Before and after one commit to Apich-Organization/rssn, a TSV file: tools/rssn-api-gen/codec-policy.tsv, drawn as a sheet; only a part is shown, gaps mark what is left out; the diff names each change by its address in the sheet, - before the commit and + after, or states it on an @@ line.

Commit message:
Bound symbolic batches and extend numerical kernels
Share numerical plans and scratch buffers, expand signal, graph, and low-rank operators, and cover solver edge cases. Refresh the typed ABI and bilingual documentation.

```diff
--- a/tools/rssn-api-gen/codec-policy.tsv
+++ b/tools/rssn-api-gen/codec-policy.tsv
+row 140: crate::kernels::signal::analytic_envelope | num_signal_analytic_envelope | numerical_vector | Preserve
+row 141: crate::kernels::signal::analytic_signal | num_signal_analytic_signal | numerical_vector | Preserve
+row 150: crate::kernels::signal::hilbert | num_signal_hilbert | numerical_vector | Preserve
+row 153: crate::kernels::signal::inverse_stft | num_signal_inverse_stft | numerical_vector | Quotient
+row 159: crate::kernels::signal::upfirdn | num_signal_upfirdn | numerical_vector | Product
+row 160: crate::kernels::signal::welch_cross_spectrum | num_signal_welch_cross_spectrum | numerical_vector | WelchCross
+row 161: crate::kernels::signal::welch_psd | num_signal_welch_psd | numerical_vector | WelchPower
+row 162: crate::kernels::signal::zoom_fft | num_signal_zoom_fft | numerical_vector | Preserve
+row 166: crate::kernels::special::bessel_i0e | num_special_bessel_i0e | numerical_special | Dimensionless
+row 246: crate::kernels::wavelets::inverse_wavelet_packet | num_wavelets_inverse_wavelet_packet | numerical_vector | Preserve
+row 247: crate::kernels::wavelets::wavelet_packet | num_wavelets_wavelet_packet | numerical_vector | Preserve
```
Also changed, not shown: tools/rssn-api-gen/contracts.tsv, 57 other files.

--- TASK STATEMENT ---
Nothing may be left out. Retype all the entries exactly.

--- SOLUTION TO THIS PROBLEM ---
Before and after one commit to Apich-Organization/rssn, a TSV file: tools/rssn-api-gen/codec-policy.tsv, drawn as a sheet; only a part is shown, gaps mark what is left out; the diff names each change by its address in the sheet, - before the commit and + after, or states it on an @@ line.

Commit message:
Bound symbolic batches and extend numerical kernels
Share numerical plans and scratch buffers, expand signal, graph, and low-rank operators, and cover solver edge cases. Refresh the typed ABI and bilingual documentation.

```diff
--- a/tools/rssn-api-gen/codec-policy.tsv
+++ b/tools/rssn-api-gen/codec-policy.tsv
+row 140: crate::kernels::signal::analytic_envelope | num_signal_analytic_envelope | numerical_vector | Preserve
+row 141: crate::kernels::signal::analytic_signal | num_signal_analytic_signal | numerical_vector | Preserve
+row 150: crate::kernels::signal::hilbert | num_signal_hilbert | numerical_vector | Preserve
+row 153: crate::kernels::signal::inverse_stft | num_signal_inverse_stft | numerical_vector | Quotient
+row 159: crate::kernels::signal::upfirdn | num_signal_upfirdn | numerical_vector | Product
+row 160: crate::kernels::signal::welch_cross_spectrum | num_signal_welch_cross_spectrum | numerical_vector | WelchCross
+row 161: crate::kernels::signal::welch_psd | num_signal_welch_psd | numerical_vector | WelchPower
+row 162: crate::kernels::signal::zoom_fft | num_signal_zoom_fft | numerical_vector | Preserve
+row 166: crate::kernels::special::bessel_i0e | num_special_bessel_i0e | numerical_special | Dimensionless
+row 246: crate::kernels::wavelets::inverse_wavelet_packet | num_wavelets_inverse_wavelet_packet | numerical_vector | Preserve
+row 247: crate::kernels::wavelets::wavelet_packet | num_wavelets_wavelet_packet | numerical_vector | Preserve
```
Also changed, not shown: tools/rssn-api-gen/contracts.tsv, 57 other files.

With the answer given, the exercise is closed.